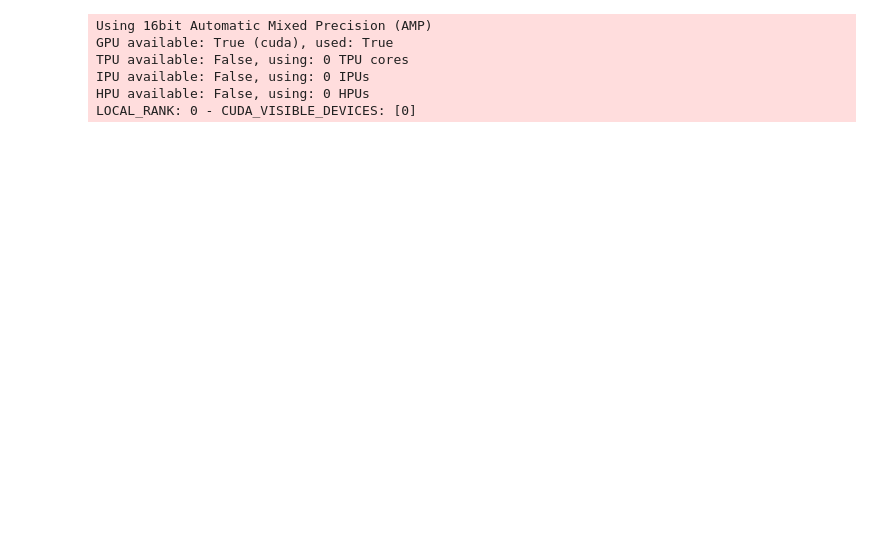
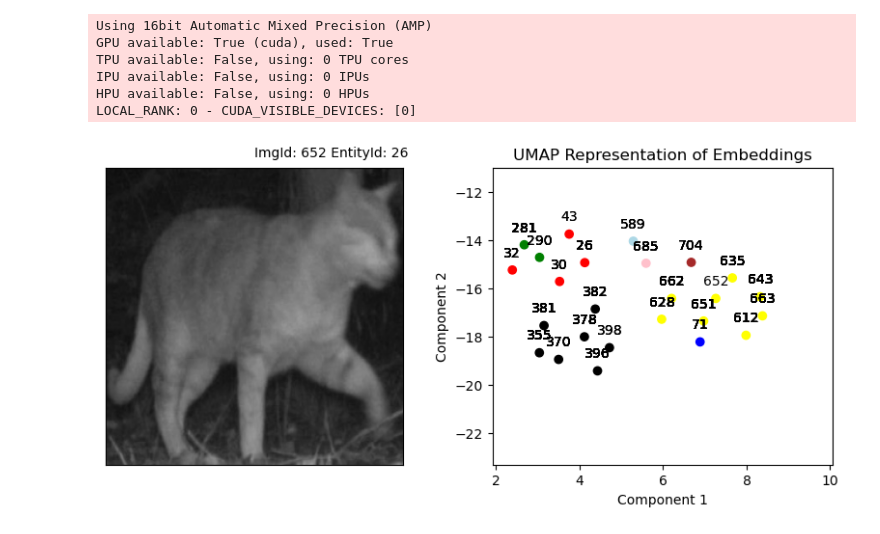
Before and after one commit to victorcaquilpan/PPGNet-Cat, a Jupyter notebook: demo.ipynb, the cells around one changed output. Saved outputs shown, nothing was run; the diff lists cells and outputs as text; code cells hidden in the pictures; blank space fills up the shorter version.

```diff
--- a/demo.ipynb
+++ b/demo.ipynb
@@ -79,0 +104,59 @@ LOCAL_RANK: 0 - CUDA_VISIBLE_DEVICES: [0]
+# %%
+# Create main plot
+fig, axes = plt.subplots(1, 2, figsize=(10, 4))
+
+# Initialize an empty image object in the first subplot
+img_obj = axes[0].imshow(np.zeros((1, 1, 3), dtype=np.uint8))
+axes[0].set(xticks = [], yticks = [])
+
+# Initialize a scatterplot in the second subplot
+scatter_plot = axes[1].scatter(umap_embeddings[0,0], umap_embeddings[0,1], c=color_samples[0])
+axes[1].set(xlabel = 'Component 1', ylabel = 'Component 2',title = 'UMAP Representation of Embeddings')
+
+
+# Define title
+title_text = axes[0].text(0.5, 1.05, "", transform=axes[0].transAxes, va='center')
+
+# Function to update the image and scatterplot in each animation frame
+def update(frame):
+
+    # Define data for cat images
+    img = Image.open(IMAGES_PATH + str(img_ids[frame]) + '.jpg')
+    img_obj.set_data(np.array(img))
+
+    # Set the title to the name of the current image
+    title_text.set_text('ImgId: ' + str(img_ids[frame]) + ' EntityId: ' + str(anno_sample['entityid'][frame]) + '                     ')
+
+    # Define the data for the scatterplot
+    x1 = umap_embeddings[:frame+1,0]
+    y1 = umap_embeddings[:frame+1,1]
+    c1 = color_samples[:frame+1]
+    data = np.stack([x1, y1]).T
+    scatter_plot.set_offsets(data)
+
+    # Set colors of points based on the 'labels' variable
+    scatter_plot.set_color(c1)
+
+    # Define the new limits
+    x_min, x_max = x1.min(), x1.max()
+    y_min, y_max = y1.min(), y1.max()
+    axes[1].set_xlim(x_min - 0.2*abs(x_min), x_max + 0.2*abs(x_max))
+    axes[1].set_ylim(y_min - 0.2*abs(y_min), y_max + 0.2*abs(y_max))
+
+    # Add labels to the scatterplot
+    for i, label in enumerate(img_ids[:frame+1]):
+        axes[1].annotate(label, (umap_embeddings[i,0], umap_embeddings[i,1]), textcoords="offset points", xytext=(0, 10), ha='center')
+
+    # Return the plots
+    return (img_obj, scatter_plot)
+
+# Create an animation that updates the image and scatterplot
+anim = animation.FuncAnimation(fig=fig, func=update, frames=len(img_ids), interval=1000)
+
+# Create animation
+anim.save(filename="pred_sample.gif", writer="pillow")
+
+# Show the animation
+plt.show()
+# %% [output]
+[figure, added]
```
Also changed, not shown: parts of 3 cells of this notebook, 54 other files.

§ What the task requires:
Please output all of the data exactly as given, omitting any images it holds.

§ Written solution:
Before and after one commit to victorcaquilpan/PPGNet-Cat, a Jupyter notebook: demo.ipynb, the cells around one changed output. Saved outputs shown, nothing was run; the diff lists cells and outputs as text; code cells hidden in the pictures; blank space fills up the shorter version.

```diff
--- a/demo.ipynb
+++ b/demo.ipynb
@@ -79,0 +104,59 @@ LOCAL_RANK: 0 - CUDA_VISIBLE_DEVICES: [0]
+# %%
+# Create main plot
+fig, axes = plt.subplots(1, 2, figsize=(10, 4))
+
+# Initialize an empty image object in the first subplot
+img_obj = axes[0].imshow(np.zeros((1, 1, 3), dtype=np.uint8))
+axes[0].set(xticks = [], yticks = [])
+
+# Initialize a scatterplot in the second subplot
+scatter_plot = axes[1].scatter(umap_embeddings[0,0], umap_embeddings[0,1], c=color_samples[0])
+axes[1].set(xlabel = 'Component 1', ylabel = 'Component 2',title = 'UMAP Representation of Embeddings')
+
+
+# Define title
+title_text = axes[0].text(0.5, 1.05, "", transform=axes[0].transAxes, va='center')
+
+# Function to update the image and scatterplot in each animation frame
+def update(frame):
+
+    # Define data for cat images
+    img = Image.open(IMAGES_PATH + str(img_ids[frame]) + '.jpg')
+    img_obj.set_data(np.array(img))
+
+    # Set the title to the name of the current image
+    title_text.set_text('ImgId: ' + str(img_ids[frame]) + ' EntityId: ' + str(anno_sample['entityid'][frame]) + '                     ')
+
+    # Define the data for the scatterplot
+    x1 = umap_embeddings[:frame+1,0]
+    y1 = umap_embeddings[:frame+1,1]
+    c1 = color_samples[:frame+1]
+    data = np.stack([x1, y1]).T
+    scatter_plot.set_offsets(data)
+
+    # Set colors of points based on the 'labels' variable
+    scatter_plot.set_color(c1)
+
+    # Define the new limits
+    x_min, x_max = x1.min(), x1.max()
+    y_min, y_max = y1.min(), y1.max()
+    axes[1].set_xlim(x_min - 0.2*abs(x_min), x_max + 0.2*abs(x_max))
+    axes[1].set_ylim(y_min - 0.2*abs(y_min), y_max + 0.2*abs(y_max))
+
+    # Add labels to the scatterplot
+    for i, label in enumerate(img_ids[:frame+1]):
+        axes[1].annotate(label, (umap_embeddings[i,0], umap_embeddings[i,1]), textcoords="offset points", xytext=(0, 10), ha='center')
+
+    # Return the plots
+    return (img_obj, scatter_plot)
+
+# Create an animation that updates the image and scatterplot
+anim = animation.FuncAnimation(fig=fig, func=update, frames=len(img_ids), interval=1000)
+
+# Create animation
+anim.save(filename="pred_sample.gif", writer="pillow")
+
+# Show the animation
+plt.show()
+# %% [output]
+[figure, added]
```
Also changed, not shown: parts of 3 cells of this notebook, 54 other files.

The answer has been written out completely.